**Try it**
Find the string "yaml" in the records. Copy each line that has it.

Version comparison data
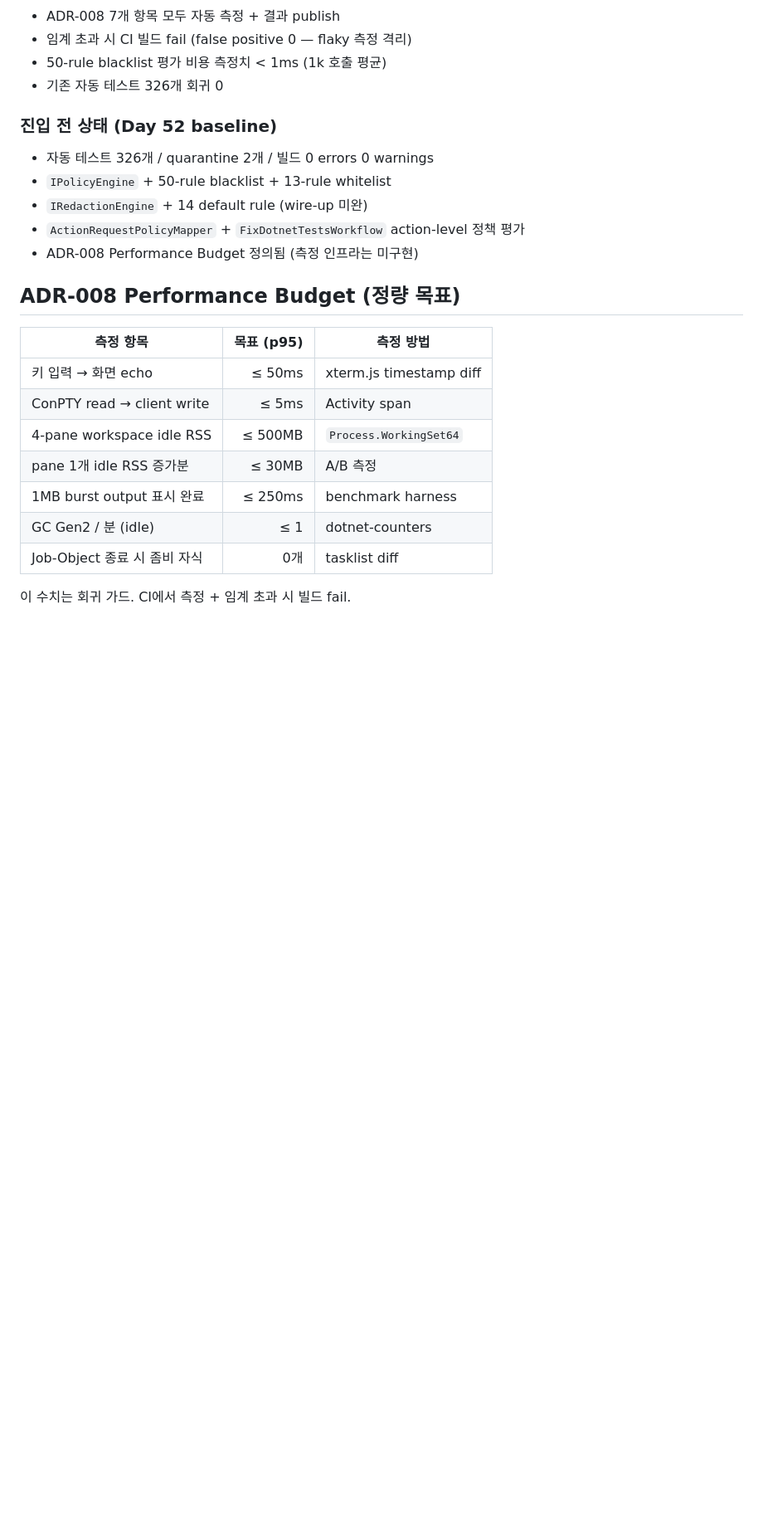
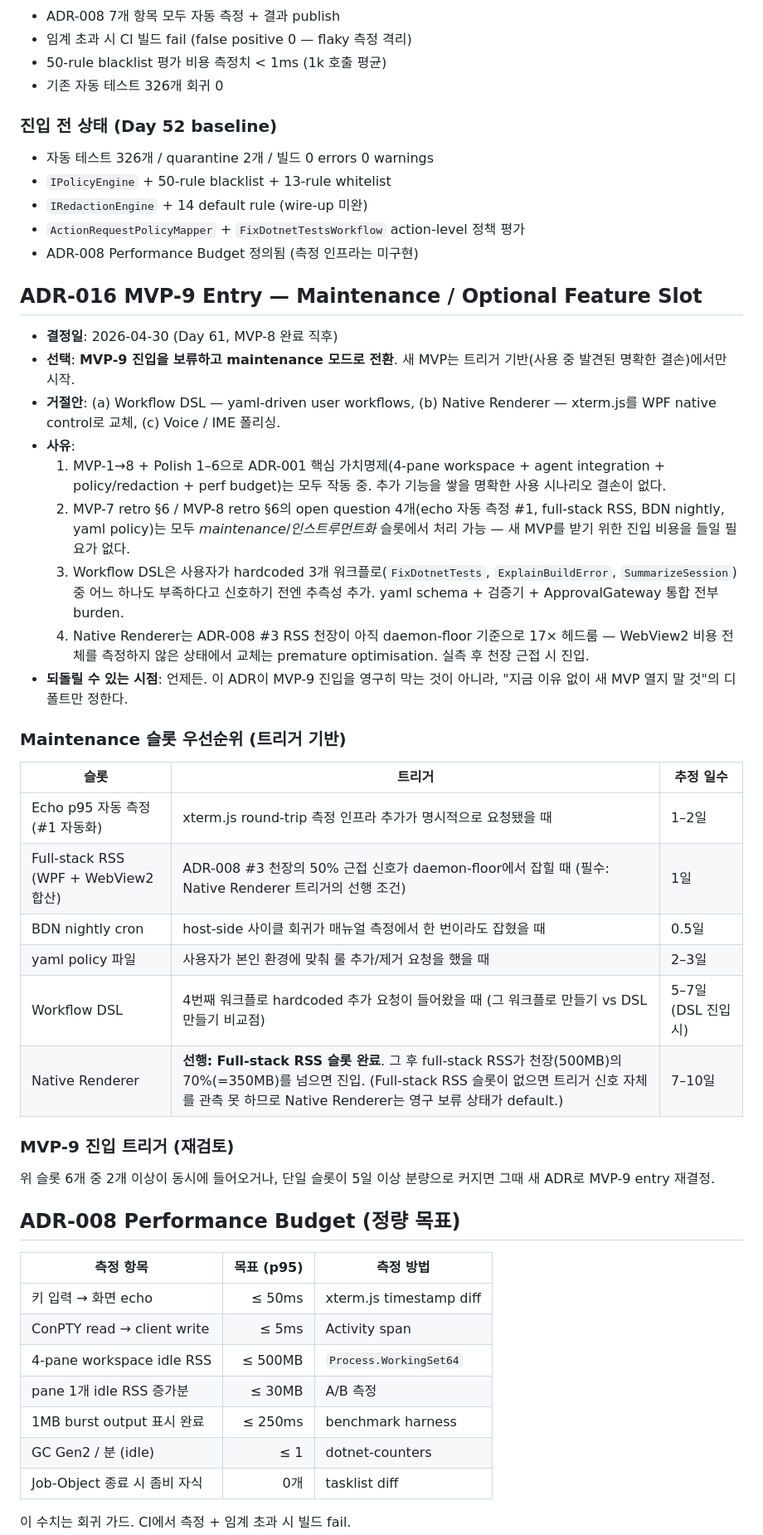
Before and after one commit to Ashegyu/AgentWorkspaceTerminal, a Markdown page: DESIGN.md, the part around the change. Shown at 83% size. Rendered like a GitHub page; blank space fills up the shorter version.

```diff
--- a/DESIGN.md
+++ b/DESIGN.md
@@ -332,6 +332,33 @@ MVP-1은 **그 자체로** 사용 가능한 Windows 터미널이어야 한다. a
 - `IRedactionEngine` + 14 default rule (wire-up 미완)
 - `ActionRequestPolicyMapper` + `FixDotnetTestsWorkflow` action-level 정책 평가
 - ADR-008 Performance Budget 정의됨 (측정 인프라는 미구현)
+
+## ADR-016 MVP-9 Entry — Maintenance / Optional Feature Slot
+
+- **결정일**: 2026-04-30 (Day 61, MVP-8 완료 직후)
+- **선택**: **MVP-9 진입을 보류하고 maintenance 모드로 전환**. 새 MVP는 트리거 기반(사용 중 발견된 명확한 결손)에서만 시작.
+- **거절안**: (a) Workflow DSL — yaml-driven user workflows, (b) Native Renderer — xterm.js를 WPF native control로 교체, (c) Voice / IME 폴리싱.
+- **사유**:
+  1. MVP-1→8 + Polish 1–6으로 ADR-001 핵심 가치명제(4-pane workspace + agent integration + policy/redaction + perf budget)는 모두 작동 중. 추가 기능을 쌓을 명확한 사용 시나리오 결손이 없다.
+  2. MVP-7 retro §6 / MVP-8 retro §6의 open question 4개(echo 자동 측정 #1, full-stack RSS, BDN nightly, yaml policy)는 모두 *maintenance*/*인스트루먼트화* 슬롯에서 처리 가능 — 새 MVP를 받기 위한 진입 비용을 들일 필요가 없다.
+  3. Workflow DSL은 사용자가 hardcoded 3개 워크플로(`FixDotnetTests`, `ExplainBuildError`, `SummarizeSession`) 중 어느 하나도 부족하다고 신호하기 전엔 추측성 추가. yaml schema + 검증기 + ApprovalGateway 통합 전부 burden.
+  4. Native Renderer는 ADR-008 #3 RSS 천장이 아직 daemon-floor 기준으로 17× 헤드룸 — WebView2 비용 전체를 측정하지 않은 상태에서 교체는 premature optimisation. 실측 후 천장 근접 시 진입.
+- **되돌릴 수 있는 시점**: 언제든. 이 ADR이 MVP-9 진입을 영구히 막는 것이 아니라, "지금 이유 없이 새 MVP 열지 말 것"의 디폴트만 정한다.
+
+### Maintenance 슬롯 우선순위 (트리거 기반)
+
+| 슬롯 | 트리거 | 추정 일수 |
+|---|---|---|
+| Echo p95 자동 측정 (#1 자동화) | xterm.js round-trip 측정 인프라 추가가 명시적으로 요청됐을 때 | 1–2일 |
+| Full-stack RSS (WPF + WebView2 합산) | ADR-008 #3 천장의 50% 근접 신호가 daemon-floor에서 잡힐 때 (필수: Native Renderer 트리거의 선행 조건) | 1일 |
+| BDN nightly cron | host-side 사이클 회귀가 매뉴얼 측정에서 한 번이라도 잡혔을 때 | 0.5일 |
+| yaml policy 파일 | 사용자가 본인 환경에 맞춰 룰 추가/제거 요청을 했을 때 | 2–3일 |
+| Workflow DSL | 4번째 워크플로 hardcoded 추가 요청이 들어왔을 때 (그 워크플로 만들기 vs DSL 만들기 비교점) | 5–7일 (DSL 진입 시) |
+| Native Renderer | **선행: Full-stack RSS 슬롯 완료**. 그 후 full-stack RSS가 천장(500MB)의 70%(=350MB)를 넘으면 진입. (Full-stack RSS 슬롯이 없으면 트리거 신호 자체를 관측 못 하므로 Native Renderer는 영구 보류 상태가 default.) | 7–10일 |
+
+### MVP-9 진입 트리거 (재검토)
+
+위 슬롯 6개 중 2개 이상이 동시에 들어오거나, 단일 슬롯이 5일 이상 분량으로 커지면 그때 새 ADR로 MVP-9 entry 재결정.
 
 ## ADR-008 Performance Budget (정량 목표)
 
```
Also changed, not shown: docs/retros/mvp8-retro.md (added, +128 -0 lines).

---

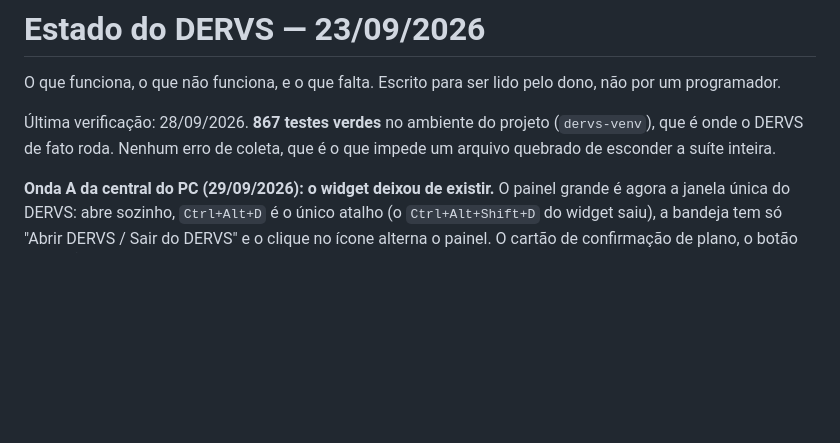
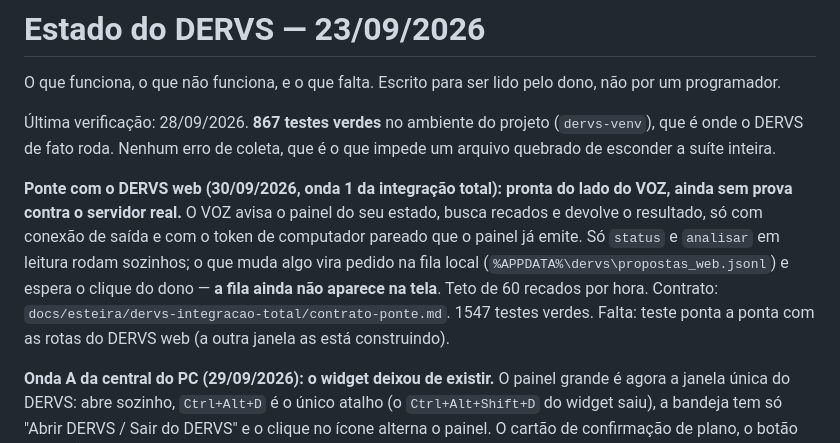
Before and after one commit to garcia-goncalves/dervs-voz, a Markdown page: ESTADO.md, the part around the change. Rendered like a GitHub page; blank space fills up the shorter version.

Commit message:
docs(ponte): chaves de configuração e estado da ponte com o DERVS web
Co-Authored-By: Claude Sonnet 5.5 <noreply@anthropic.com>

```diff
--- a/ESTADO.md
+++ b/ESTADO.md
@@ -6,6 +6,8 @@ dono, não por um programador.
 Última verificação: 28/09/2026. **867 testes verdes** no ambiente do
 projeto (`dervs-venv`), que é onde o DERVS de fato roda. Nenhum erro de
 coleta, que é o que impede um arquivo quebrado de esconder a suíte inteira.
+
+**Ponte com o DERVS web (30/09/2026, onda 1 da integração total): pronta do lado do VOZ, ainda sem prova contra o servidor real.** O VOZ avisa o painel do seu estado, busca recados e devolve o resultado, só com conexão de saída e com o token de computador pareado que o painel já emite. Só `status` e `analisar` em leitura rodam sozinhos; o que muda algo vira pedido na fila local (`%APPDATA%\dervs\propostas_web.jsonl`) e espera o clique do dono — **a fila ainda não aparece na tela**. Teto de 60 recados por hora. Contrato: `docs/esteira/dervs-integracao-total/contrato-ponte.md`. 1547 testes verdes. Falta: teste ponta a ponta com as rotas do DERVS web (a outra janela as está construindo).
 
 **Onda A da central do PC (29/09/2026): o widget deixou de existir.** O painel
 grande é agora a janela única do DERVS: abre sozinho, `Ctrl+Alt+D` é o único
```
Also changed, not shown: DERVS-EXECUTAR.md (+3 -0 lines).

**Solution to the problem**
+- **거절안**: (a) Workflow DSL — yaml-driven user workflows, (b) Native Renderer — xterm.js를 WPF native control로 교체, (c) Voice / IME 폴리싱.
+  2. MVP-7 retro §6 / MVP-8 retro §6의 open question 4개(echo 자동 측정 #1, full-stack RSS, BDN nightly, yaml policy)는 모두 *maintenance*/*인스트루먼트화* 슬롯에서 처리 가능 — 새 MVP를 받기 위한 진입 비용을 들일 필요가 없다.
+  3. Workflow DSL은 사용자가 hardcoded 3개 워크플로(`FixDotnetTests`, `ExplainBuildError`, `SummarizeSession`) 중 어느 하나도 부족하다고 신호하기 전엔 추측성 추가. yaml schema + 검증기 + ApprovalGateway 통합 전부 burden.
+| yaml policy 파일 | 사용자가 본인 환경에 맞춰 룰 추가/제거 요청을 했을 때 | 2–3일 |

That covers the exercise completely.